to drop and the show was cancelled.
During a meeting with Lew Grade, who was then the Managing Director of
Associated Television, Anderson told Grade that a great deal of money had already been spent on the second series of
UFO and instead of wasting it he suggested turning it into a new show. Lew Grade agreed and so production started
on a new, as yet untitled show.
Gerry and Sylvia Anderson flew to New York for a meeting with Abe Mandell,
Grade's ITC representative in the USA, for any series such as the one envisaged could not hope to recover its production costs
without the all important American network sale. Mandell considered Gerry's idea of blowing the Earth up as a thing
that would only serve to alienate potential American viewers.

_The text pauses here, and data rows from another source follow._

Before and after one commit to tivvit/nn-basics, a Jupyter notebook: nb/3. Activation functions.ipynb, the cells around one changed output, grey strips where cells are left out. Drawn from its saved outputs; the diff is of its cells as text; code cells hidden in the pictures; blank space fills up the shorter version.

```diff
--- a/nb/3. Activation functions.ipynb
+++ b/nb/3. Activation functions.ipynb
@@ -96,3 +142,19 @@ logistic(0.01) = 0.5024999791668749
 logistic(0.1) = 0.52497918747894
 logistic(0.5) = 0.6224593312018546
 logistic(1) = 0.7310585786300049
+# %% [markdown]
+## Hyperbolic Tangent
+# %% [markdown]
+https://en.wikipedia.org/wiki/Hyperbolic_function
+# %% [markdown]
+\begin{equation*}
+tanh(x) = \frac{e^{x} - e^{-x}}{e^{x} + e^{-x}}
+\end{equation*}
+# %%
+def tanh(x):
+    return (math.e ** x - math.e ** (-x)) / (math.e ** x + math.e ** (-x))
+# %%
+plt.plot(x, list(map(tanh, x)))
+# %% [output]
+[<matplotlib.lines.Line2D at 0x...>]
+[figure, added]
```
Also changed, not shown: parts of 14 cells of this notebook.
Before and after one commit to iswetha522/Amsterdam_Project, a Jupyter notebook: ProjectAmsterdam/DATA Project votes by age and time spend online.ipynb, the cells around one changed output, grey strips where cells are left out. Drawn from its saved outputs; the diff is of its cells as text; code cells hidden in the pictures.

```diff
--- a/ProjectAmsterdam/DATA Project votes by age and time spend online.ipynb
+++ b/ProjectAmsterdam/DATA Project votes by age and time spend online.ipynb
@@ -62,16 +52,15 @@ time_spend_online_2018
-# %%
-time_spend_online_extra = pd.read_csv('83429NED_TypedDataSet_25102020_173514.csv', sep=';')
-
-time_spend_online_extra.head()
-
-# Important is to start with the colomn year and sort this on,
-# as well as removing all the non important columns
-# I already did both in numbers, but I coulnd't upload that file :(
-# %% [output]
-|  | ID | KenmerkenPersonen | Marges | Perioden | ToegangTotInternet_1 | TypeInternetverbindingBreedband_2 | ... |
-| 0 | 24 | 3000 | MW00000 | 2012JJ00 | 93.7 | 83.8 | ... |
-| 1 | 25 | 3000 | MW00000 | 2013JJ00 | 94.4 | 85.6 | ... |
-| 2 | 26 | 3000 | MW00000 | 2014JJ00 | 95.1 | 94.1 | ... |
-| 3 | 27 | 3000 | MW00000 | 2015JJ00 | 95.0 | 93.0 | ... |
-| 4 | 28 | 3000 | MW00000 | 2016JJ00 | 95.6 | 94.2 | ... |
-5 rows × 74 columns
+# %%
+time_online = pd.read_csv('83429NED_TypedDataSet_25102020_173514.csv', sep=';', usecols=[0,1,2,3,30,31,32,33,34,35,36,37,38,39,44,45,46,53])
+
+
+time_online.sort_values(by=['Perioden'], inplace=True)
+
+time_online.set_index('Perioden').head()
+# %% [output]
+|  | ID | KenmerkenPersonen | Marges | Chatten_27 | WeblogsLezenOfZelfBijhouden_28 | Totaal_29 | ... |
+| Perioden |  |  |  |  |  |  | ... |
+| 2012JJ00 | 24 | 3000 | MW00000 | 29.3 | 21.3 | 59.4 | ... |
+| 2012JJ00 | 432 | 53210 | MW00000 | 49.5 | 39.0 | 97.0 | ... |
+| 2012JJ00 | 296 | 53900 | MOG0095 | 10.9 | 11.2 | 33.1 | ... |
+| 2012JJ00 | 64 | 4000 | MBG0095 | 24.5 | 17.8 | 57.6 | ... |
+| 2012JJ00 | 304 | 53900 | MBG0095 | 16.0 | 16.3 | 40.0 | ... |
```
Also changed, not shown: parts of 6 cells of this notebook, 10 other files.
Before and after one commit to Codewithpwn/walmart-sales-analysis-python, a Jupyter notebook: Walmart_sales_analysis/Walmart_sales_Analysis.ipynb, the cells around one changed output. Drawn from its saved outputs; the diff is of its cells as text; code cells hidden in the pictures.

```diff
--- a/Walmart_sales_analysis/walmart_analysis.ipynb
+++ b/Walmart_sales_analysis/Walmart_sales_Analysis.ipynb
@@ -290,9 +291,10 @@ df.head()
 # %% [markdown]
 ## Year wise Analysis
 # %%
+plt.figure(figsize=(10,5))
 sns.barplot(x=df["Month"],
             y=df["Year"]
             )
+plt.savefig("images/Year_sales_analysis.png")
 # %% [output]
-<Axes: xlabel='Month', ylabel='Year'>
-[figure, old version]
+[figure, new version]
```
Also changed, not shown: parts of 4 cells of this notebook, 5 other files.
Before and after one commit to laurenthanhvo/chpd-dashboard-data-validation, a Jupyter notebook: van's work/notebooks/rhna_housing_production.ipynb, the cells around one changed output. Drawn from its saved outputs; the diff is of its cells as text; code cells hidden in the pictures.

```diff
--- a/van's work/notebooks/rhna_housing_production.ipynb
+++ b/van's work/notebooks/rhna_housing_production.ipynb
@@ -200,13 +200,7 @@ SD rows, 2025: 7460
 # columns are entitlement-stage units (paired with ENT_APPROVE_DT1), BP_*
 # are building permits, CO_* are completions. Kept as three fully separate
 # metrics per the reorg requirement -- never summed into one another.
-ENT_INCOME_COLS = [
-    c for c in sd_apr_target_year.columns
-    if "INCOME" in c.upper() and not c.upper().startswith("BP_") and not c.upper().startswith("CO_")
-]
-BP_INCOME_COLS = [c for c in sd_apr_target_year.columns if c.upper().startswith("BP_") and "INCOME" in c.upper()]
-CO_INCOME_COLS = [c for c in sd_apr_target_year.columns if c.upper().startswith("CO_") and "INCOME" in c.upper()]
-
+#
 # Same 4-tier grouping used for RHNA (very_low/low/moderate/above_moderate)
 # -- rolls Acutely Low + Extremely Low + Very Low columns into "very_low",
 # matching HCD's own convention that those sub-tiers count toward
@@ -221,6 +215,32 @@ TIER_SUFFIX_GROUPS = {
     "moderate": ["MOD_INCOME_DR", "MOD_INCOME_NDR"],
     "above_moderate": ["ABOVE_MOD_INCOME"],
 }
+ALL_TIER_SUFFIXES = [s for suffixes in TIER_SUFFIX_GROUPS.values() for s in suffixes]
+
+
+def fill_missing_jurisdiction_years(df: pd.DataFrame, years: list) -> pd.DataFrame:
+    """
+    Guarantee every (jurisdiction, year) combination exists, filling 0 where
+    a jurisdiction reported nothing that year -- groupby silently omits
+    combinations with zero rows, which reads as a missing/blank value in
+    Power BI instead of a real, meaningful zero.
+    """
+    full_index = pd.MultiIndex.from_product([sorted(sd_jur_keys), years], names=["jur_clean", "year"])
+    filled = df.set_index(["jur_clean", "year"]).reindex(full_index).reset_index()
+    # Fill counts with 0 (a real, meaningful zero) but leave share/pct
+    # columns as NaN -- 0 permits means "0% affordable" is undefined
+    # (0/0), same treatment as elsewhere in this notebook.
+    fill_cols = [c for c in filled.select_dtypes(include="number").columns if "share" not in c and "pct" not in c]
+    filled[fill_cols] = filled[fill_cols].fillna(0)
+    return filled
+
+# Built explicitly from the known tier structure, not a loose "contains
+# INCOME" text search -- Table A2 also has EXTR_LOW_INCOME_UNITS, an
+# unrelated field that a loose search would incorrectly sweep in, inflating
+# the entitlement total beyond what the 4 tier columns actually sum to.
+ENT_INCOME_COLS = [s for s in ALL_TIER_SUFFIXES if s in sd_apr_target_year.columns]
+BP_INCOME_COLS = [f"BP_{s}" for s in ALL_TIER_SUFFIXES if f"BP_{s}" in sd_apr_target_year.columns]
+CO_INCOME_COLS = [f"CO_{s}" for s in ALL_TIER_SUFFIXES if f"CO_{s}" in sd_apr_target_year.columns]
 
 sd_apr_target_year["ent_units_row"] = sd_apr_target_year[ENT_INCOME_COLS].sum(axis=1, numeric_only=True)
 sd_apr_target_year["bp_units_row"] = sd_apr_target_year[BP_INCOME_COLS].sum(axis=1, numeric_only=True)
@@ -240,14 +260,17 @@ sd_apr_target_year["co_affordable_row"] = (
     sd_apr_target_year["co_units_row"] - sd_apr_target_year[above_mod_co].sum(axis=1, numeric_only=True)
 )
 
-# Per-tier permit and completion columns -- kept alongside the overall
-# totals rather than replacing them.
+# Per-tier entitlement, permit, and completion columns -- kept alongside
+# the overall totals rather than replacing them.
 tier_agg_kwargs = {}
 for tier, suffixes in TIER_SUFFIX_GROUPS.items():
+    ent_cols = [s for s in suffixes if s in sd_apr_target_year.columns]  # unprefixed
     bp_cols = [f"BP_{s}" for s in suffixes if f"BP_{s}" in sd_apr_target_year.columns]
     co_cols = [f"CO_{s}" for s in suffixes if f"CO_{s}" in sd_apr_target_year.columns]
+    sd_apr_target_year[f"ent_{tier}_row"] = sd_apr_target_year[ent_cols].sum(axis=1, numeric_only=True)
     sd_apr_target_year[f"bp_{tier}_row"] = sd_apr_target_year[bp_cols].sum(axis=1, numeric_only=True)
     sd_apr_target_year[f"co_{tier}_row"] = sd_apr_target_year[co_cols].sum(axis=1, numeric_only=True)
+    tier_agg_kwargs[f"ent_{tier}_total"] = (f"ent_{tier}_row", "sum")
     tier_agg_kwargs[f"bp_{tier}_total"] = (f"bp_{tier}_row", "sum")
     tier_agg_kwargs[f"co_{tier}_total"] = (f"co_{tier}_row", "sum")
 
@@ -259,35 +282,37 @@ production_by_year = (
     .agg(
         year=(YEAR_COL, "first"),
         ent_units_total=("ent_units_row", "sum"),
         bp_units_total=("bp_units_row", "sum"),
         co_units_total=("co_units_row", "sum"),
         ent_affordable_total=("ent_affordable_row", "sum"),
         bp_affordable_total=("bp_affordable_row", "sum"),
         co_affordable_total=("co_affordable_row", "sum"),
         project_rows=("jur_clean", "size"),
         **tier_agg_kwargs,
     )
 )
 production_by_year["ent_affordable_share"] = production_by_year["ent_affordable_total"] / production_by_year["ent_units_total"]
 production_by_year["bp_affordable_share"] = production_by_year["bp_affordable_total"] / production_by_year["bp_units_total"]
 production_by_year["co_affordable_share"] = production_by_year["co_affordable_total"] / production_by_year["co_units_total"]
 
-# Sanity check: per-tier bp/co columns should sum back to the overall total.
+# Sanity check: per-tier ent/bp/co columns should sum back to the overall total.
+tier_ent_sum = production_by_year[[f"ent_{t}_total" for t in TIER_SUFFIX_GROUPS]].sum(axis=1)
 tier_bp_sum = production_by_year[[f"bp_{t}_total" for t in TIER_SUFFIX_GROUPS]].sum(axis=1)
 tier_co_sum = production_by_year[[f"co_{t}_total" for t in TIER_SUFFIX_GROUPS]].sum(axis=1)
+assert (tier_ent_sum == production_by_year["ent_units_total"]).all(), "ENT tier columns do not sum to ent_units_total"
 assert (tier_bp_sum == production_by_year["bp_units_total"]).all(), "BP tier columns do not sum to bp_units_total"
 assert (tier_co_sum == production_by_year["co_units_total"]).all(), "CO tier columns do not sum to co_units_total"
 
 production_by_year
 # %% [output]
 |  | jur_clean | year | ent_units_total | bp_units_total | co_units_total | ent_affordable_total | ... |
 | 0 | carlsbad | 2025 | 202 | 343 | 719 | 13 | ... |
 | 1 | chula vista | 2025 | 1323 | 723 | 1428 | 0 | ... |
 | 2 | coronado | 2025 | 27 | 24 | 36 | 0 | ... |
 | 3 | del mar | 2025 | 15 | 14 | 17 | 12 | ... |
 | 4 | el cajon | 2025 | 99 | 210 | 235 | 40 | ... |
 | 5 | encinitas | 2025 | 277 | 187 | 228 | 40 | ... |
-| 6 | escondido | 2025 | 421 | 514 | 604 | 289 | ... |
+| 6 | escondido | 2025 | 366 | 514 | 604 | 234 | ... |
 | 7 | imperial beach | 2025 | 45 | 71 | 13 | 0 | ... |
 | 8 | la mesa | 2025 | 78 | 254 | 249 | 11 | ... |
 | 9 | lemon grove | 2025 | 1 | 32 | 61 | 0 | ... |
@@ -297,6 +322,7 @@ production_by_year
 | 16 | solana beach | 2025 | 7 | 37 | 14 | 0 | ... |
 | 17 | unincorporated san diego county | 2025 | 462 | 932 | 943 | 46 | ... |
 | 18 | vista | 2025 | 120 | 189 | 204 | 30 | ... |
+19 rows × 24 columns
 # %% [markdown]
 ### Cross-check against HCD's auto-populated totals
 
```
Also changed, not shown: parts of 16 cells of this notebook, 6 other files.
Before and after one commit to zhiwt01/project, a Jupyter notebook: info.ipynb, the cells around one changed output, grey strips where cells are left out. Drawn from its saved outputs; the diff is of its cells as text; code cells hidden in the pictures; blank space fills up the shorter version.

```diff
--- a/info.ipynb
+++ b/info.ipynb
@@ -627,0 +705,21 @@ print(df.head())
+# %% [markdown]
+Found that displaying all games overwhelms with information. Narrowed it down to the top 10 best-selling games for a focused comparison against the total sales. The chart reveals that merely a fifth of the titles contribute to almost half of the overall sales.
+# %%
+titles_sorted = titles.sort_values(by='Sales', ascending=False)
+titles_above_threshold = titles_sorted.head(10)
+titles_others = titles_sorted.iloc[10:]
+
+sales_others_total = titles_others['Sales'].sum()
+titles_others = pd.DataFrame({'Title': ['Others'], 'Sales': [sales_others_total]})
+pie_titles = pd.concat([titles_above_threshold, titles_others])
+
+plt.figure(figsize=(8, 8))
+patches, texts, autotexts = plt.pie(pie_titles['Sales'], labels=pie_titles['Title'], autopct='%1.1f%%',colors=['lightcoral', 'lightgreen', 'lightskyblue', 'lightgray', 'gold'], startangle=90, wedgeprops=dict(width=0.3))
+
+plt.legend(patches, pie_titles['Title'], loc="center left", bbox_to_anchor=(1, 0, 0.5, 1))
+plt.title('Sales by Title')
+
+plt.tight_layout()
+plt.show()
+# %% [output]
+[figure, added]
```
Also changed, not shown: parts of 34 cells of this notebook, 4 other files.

Responding to the challenge, Anderson came up with the idea of exploding
nuclear waste dumps acting as a giant rocket motor to propel the Moon out of earth's orbit. Mandell liked the idea,
and so the concept of what would initially be known as Menace in Space was born.
As Gerry Anderson's series were reknowned for their intricate modelwork
and special effects, the new series would have to surpass anything the Andersons had done before. In order to achieve
this Gerry and Sylvia sought out Brian Johnson, who had worked on Fireball XL5, Stingray and Thunderbirds.
Between April and July 1973 Gerry and Sylvia wrote a pilot script
entitled Zero G, that ran thirty minutes. In this storyline, malevolent aliens who fear humankind's war-like tendencies
reduce the Moon's gravity, causing it to drift out of orbit so it cannot be used as a staging post to launch man's exploration
of the galaxy. The inhabitants of Moon City (an early version of Alpha), begin their deep space adventures.